A woman in her 60s who was rescued by Taos County first responders on Monday (July 5) after she lost her footing and injured her ribs on the Divisadero Loop Trail provides one recent example of this risk.
It was around noon on Monday when an unidentified caller reported the woman had fallen about a mile-and-a-half up the trail, injuring her abdomen and rendering her unable to walk.
First responders, including the Rio Fernando Fire Department, Taos County Emergency Services and Taos County Sheriff’s Office, headed to the trail head with a litter to carry the woman down, but struggled to find her.
Over the course of roughly three hours, first responders stayed in touch with dispatchers on the phone with the caller, who had a limited supply of water and was helping to provide directions to find the woman.
When the team couldn’t hear the caller or the woman shouting to indicate where they were stranded, one rescuer asked dispatchers to use Google Maps to drop a location pin at the woman’s approximate coordinates on the trail, which climbs several-hundred feet from the narrow canyon to overlook the Taos Valley to the west.
After several more minutes waiting, the caller said they were running out of water, and suggested they climb further down the trail to resupply.
“Let’s have everyone stay put for now – now that we’ve got coordinates,” one first responder told a dispatcher. “That way we can get to them.”
Following that advice, rescuers were able to eventually locate the woman, load her onto a litter and return to the trail head just as an afternoon thunderstorm was rolling in. The woman was then transported to Holy Cross Medical Center, where she received treatment for her injuries.
Wilderness survival experts for many years have urged people who get lost – or, in this case, become integral to a rescue attempt – to stay in one place, as moving can both complicate rescue efforts and lead to injuries.
According to a study conducted by the New York Times in November 2020, hiking has surged in popularity during the pandemic, as have hiking-related injuries.

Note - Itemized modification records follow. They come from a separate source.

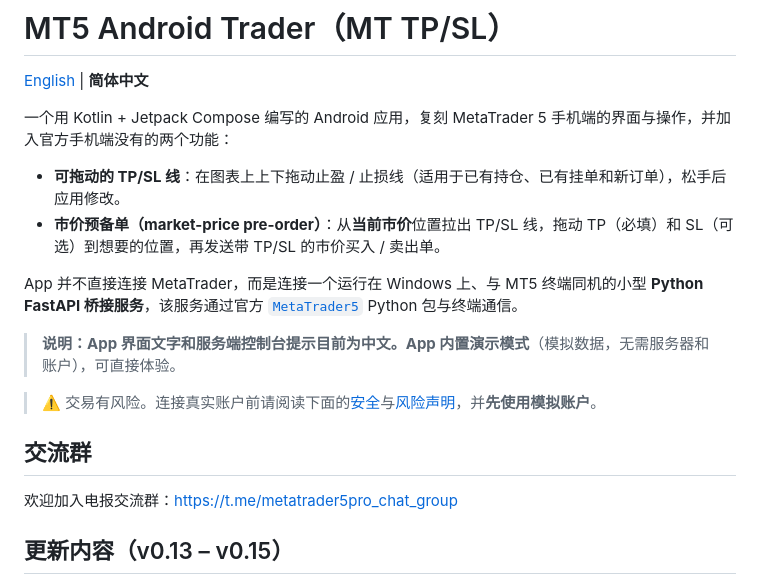
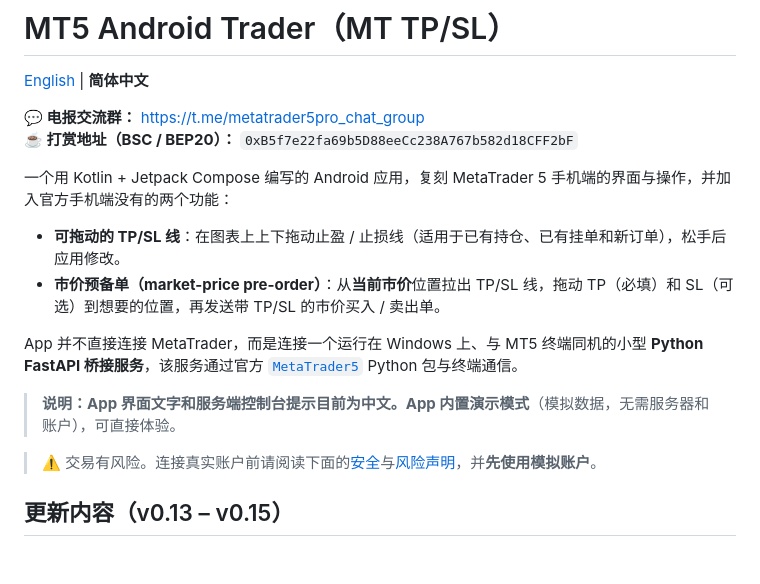
Before and after one commit to a2325712026-dev/metatrader5-pro, a Markdown page: README.zh-CN.md, the part around the change. Drawn GitHub-style; blank space fills up the shorter version.

Commit message:
docs: Telegram group and BSC donation address

```diff
--- a/README.zh-CN.md
+++ b/README.zh-CN.md
@@ -1,6 +1,9 @@
 # MT5 Android Trader（MT TP/SL）
 
 [English](README.md) | **简体中文**
+
+**💬 电报交流群：** https://t.me/metatrader5pro_chat_group
+**☕ 打赏地址（BSC / BEP20）：** `0xB5f7e22fa69b5D88eeCc238A767b582d18CFF2bF`
 
 一个用 Kotlin + Jetpack Compose 编写的 Android 应用，复刻 MetaTrader 5 手机端的界面与操作，并加入官方手机端没有的两个功能：
 
@@ -12,10 +15,6 @@ App 并不直接连接 MetaTrader，而是连接一个运行在 Windows 上、
 > **说明：**App 界面文字和服务端控制台提示目前为中文。App 内置**演示模式**（模拟数据，无需服务器和账户），可直接体验。
 
 > ⚠️ 交易有风险。连接真实账户前请阅读下面的[安全](#安全)与[风险声明](#风险声明)，并**先使用模拟账户**。
-
-## 交流群
-
-欢迎加入电报交流群：https://t.me/metatrader5pro_chat_group
 
 ## 更新内容（v0.13 – v0.15）
 
```
Also changed, not shown: README.md (+3 -4 lines).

The study found that in national parks, for example, tourism has increased by as much as 90 percent compared to averages in previous years.
Aside from injuries, around 2,000 people get lost in the wilderness each year, according to a March study published on outdoor safety website myopencountry.com.

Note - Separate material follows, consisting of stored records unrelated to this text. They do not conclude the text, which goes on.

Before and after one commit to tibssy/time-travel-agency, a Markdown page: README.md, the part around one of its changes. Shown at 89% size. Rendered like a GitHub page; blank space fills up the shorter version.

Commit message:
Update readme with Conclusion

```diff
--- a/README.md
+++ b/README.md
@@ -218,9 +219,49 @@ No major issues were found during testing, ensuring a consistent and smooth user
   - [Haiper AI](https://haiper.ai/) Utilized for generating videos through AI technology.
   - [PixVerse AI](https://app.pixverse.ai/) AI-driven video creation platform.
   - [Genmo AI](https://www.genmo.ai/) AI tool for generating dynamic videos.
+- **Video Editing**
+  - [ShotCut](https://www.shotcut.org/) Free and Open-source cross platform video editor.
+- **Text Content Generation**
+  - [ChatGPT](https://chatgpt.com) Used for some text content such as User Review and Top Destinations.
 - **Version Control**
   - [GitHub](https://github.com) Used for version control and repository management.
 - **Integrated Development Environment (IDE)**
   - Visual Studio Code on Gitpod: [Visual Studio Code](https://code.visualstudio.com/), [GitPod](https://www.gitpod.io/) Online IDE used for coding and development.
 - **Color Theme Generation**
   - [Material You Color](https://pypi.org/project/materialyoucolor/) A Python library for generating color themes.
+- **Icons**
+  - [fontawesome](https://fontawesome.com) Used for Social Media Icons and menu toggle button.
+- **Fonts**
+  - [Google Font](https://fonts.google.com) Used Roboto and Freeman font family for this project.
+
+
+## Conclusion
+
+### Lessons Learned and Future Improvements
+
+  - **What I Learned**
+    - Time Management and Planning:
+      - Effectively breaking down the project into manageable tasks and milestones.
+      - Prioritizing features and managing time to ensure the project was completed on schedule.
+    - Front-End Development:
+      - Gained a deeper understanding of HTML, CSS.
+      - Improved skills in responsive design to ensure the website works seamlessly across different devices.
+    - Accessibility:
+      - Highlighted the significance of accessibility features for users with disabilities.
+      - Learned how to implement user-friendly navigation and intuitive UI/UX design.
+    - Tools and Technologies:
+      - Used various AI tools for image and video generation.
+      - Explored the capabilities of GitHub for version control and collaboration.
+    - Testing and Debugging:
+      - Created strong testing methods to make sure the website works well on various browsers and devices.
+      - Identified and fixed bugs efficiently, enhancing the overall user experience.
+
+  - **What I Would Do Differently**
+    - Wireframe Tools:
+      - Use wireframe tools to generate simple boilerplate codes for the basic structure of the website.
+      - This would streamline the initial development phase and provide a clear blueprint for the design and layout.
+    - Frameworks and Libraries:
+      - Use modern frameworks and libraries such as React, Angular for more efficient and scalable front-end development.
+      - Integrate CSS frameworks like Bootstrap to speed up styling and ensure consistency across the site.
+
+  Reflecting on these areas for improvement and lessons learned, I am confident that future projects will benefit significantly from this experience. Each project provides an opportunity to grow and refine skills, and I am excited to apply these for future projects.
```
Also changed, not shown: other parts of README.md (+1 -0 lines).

In order to stay safe, experts recommend always notifying someone of where you plan to hike before you head out. It’s also wise to carry plenty of extra food, water, a fire starter, emergency shelter, extra insulation, sun protection, a multi-tool, a GPS device and a first aid kit when venturing into the outdoors.